"We thought that DISH would then quickly turn around and modify its proposal to do something that was actionable, but in fact it didn't," Townsend says. The MoFo team continued to move forward working to obtain the necessary regulatory approvals to close both the Sprint deal with Clearwire and SoftBank's agreement with Sprint.

Townsend says the MoFo team still felt things were moving ahead of schedule at the beginning of the year: "We were worried we were going to get this done more quickly than we'd expected. We were worried that things were going to happen so that we'd be doing a closing in June and, lo and behold, Charlie made his announcement April 15 and changed all of our lives for a while."

It was "all hands on deck" after DISH announced its interest in Sprint in mid-April, says Townsend. He and Siegel were in meetings in Singapore when the news hit, and both immediately flew back to their respective bases, where they pulled together MoFo's global team in order to analyze the DISH offer. "[DISH] did a press release, didn't have a marked-up agreement, didn't have a financing commitment at the time, so they put a marker down and then went about executing at a more leisurely pace than one would normally anticipate," Townsend says. "But we recognized that that was also providing ammunition to shareholders who would, of course, love nothing more than for SoftBank to pay a higher price."

Immediately after DISH made its announcement, Sprint shareholders Paulson & Co. and Omega Advisors came out in support of the competing offer. At that point, Townsend says, MoFo and SoftBank realized it was critical to do a better job selling their deal to Sprint's shareholders. CEO Son began meeting with Sprint investors and shareholders, promoting his own vision for Softbank and the ways in which he believes the two companies complement each other.

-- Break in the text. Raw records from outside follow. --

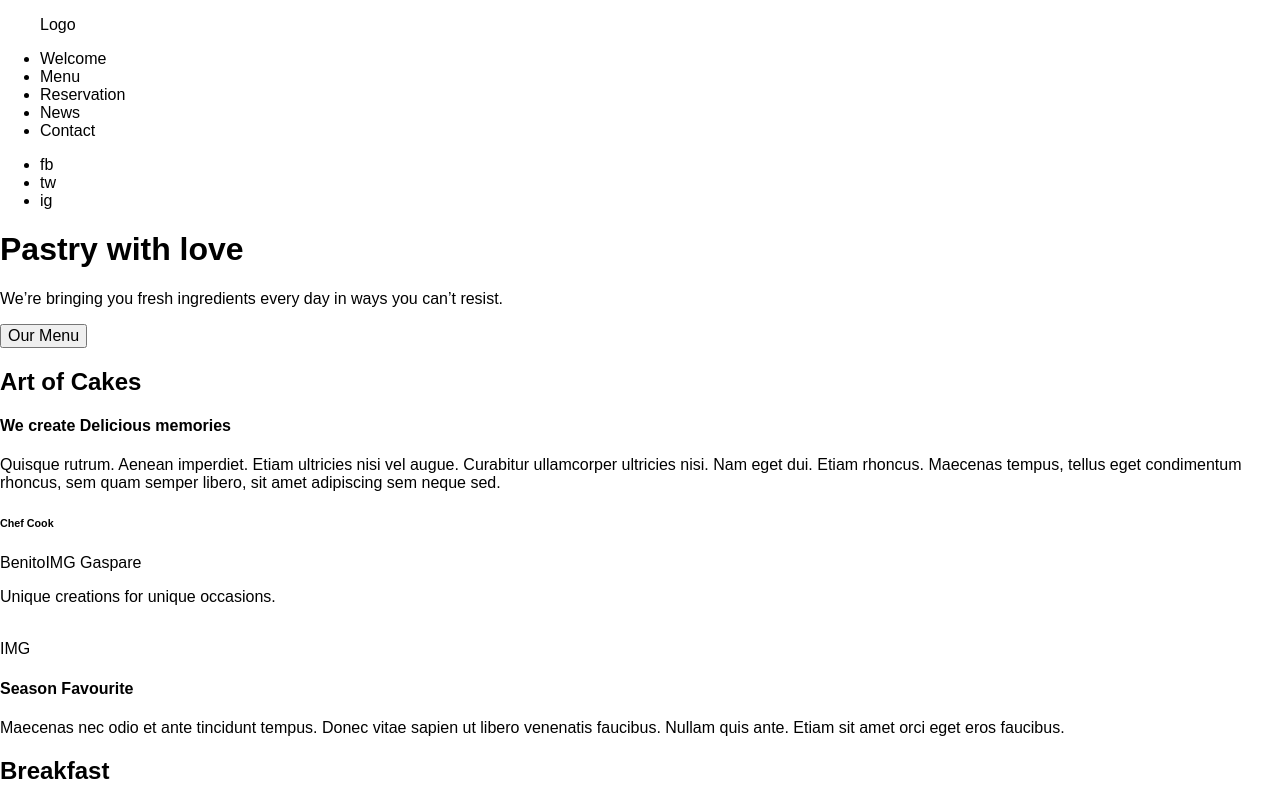
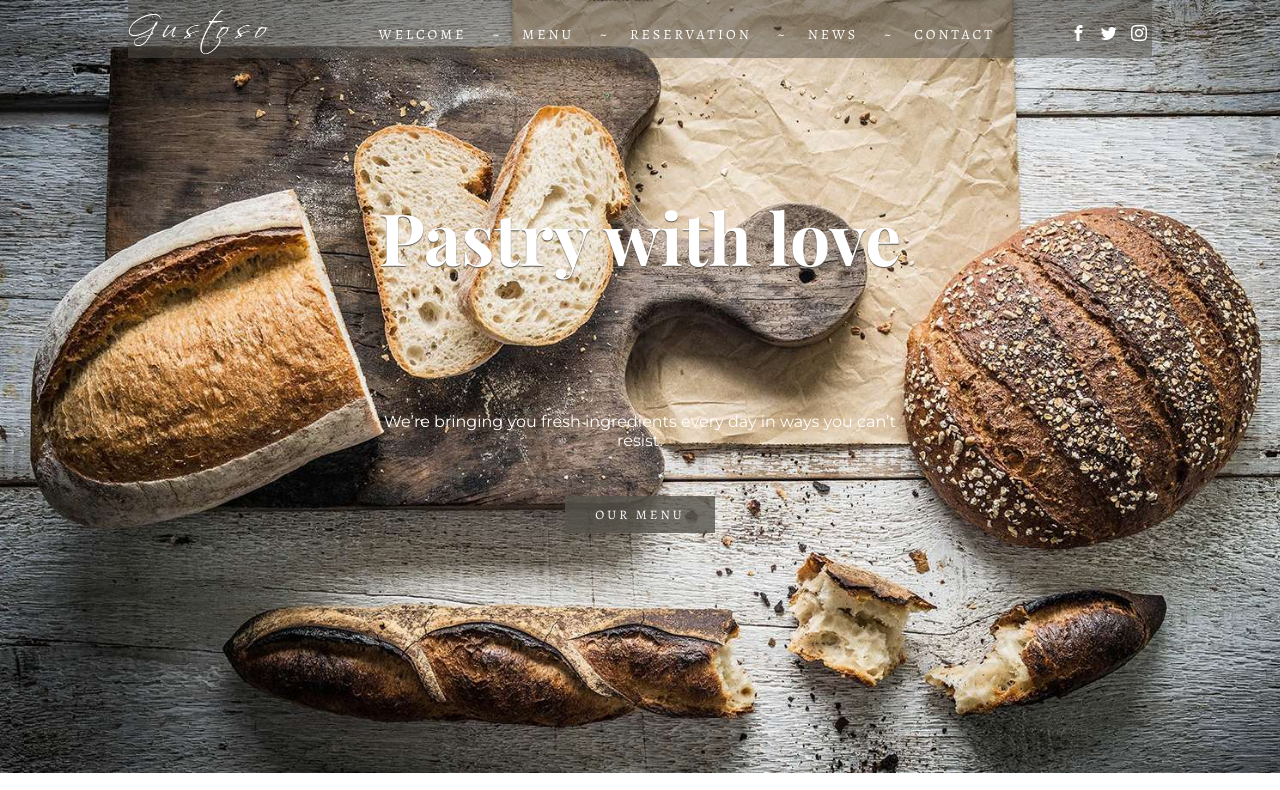
Before and after one commit to raqlo/BakeryDesign, a plain HTML site: page index.html in a window 1280 px wide. Shown: the top 790 px of the page. Drawn offline with nearby package versions, Linux system fonts and the light colour scheme.

Commit message:
nuevas fuentes y finalizacion del header

```diff
--- /dev/null
+++ b/icomoon.css
@@ -0,0 +1,35 @@
+@font-face {
+  font-family: 'icomoon';
+  src:  url('fonts/icomoon.eot?fef4to');
+  src:  url('fonts/icomoon.eot?fef4to#iefix') format('embedded-opentype'),
+    url('fonts/icomoon.ttf?fef4to') format('truetype'),
+    url('fonts/icomoon.woff?fef4to') format('woff'),
+    url('fonts/icomoon.svg?fef4to#icomoon') format('svg');
+  font-weight: normal;
+  font-style: normal;
+}
+
+[class^="icon-"], [class*=" icon-"] {
+  /* use !important to prevent issues with browser extensions that change fonts */
+  font-family: 'icomoon' !important;
+  speak: none;
+  font-style: normal;
+  font-weight: normal;
+  font-variant: normal;
+  text-transform: none;
+  line-height: 1;
+
+  /* Better Font Rendering =========== */
+  -webkit-font-smoothing: antialiased;
+  -moz-osx-font-smoothing: grayscale;
+}
+
+.icon-fb:before {
+  content: "\ea90";
+}
+.icon-ig:before {
+  content: "\ea92";
+}
+.icon-tw:before {
+  content: "\ea96";
+}
--- a/index.html
+++ b/index.html
@@ -4,33 +4,39 @@
     <meta charset="utf-8">
     <title>Bakery</title>
     <link rel="stylesheet" href="normalize.css" media="screen" charset="utf-8">
+    <link rel="stylesheet" href="style.css" media="screen" title="no title" charset="utf-8">
+    <link rel="stylesheet" href="icomoon.css" media="screen" title="no title" charset="utf-8">
   </head>
   <body>
+    <section class="cover">
+      <div class="centerSection">
       <header>
-      <figure id="logo">Logo</figure>
+        <figure id="logo"><img src="images\logo-gustoso.png" alt="logo gustoso" /></figure>
         <nav class="navBar">
-        <ul>
+          <ul class="mainMenu">
             <li>Welcome</li>
             <li>Menu</li>
             <li>Reservation</li>
             <li>News</li>
             <li>Contact</li>
           </ul>
+        </nav>
         <ul class="socialNet">
-          <li>fb</li>
-          <li>tw</li>
-          <li>ig</li>
+          <li><span class="icon-fb"></span></li>
+          <li><span class="icon-tw"></span></li>
+          <li><span class="icon-ig"></span></li>
         </ul>
-      </nav>
       </header>
-    <section class="cover">
-      <h1 class="coverTitle">
+      <div class="content">
+      <h1>
         Pastry with love
       </h1>
       <p>
       We’re bringing you fresh ingredients every day in ways you can’t resist.
       </p>
       <button>Our Menu</button>
+    </div>
+    </div>
     </section>
     <section class="info">
       <article>
--- a/style.css
+++ b/style.css
@@ -0,0 +1,108 @@
+@import 'https://fonts.googleapis.com/css?family=Alegreya:400,700|Montserrat|Playfair+Display:700';
+
+body {
+  font-family: 'Montserrat', sans-serif;
+  margin: 0;
+}
+
+header {
+  padding-top: 10px;
+  display: flex;
+  justify-content: space-between;
+  align-items: center;
+  background-color: rgba(86, 83, 76, 0.5);
+}
+
+.centerSection {
+  width: 80%;
+  margin: 0 auto;
+}
+
+.cover {
+  background-image: url(images/fondo1.jpg);
+  background-size: cover;
+}
+
+#logo {
+  margin: 0;
+  display: inline;
+}
+
+.mainMenu {
+  display: inline;
+  padding: 0;
+  margin: 0;
+  font-family: 'Alegreya', serif;
+  font-size: 14px;
+  color: white;
+  text-transform: uppercase;
+  letter-spacing: 3px;
+}
+
+.mainMenu li {
+  display: inline-block;
+  cursor: pointer;
+}
+
+.mainMenu li:before{
+  content: '~';
+  font-size: 14px;
+  line-height: 20px;
+  color: white;
+  margin: 0 20px 0 20px;
+  cursor: default;
+}
+
+.mainMenu li:first-child:before {
+  content: '';
+}
+
+.socialNet {
+  display: inline;
+  padding: 0;
+  margin: 0;
+  color: white;
+}
+
+.socialNet li {
+  display: inline-block;
+  margin: 5px;
+  cursor: pointer;
+}
+
+.content {
+  text-align: center;
+  display: flex;
+  align-items: center;
+  flex-direction: column;
+}
+
+.content h1 {
+  font-family: 'Playfair Display', serif;
+  font-size: 72px;
+  color: white;
+  margin-top: 130px;
+  text-shadow: 0px 1px 1px rgb(86, 83, 76);
+}
+
+.content p {
+  width: 50%;
+  display: inline-block;
+  margin-top: 80px;
+  color: white;
+}
+
+.content button {
+  display: block;
+  align-self: center;
+  margin: 30px 0px 240px;
+  background-color: rgba(86, 83, 76, 0.8);
+  border: medium none;
+  padding: 10px 30px;
+  color: white;
+  font-family: "Alegreya";
+  text-transform: uppercase;
+  font-size: small;
+  letter-spacing: 3px;
+  cursor: pointer;
+}
```
Also changed, not shown: fonts/icomoon.ttf (added), fonts/icomoon.woff (added), 2 other files. Lines whose indentation alone changed are shown as unchanged.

SoftBank and Sprint amended their original agreement earlier this month, negotiating a new purchase price and termination fee while also giving SoftBank matching rights should DISH respond with an improved offer. DISH announced on June 21 that it was bowing out of the Sprint bidding.

As far as Clearwire was concerned, Sprint's latest bid required the approval of a majority of the minority shareholders that had been divided between backing Sprint and supporting the DISH bid. Claiming DISH's tender offer violated corporate law, Sprint moved to gain the upper hand by suing both DISH and Clearwire in Delaware Chancery Court. (Sprint cited Clearwire's charter and equity holders agreement in claiming that DISH's offer would require the approval of 75 percent of Clearwire's shareholders, Sprint included.) Townsend notes—and The Wall Street Journal reports—that at a hearing last week, Delaware Chancellor Leo Strine stopped short of ruling on the legality of DISH's proposal, but suggested that the company could be in for a tough time if the matter were to go to trial in September as scheduled.

Not long after that hearing, the Clearwire board announced that its shareholders had signed a new voting agreement backing Sprint, provided that Sprint raise its offer to $5 per share. On June 26, less than a week after dropping its pursuit of Sprint and a day after Sprint shareholders approved the deal with Softbank—DISH withdrew its bid for Clearwire.

After more than eight months, with the "immensely complex and fascinating" process now nearly complete, Townsend says these deal negotiations have been unlike any he's ever been involved with before. He believes the other lawyers and law firms working on the matter can probably say the same. (On the SoftBank side of the deal, MoFo worked with Japanese firm Mori Hamada & Matsumoto as local counsel, Dow Lohnes as regulatory counsel, Potter Anderson Corroon as Delaware counsel, and Foulston & Siefkin as Kansas counsel.)

"You've seen references in the press to this being the most complicated deal in decades, and it certainly felt like it at the time," he says.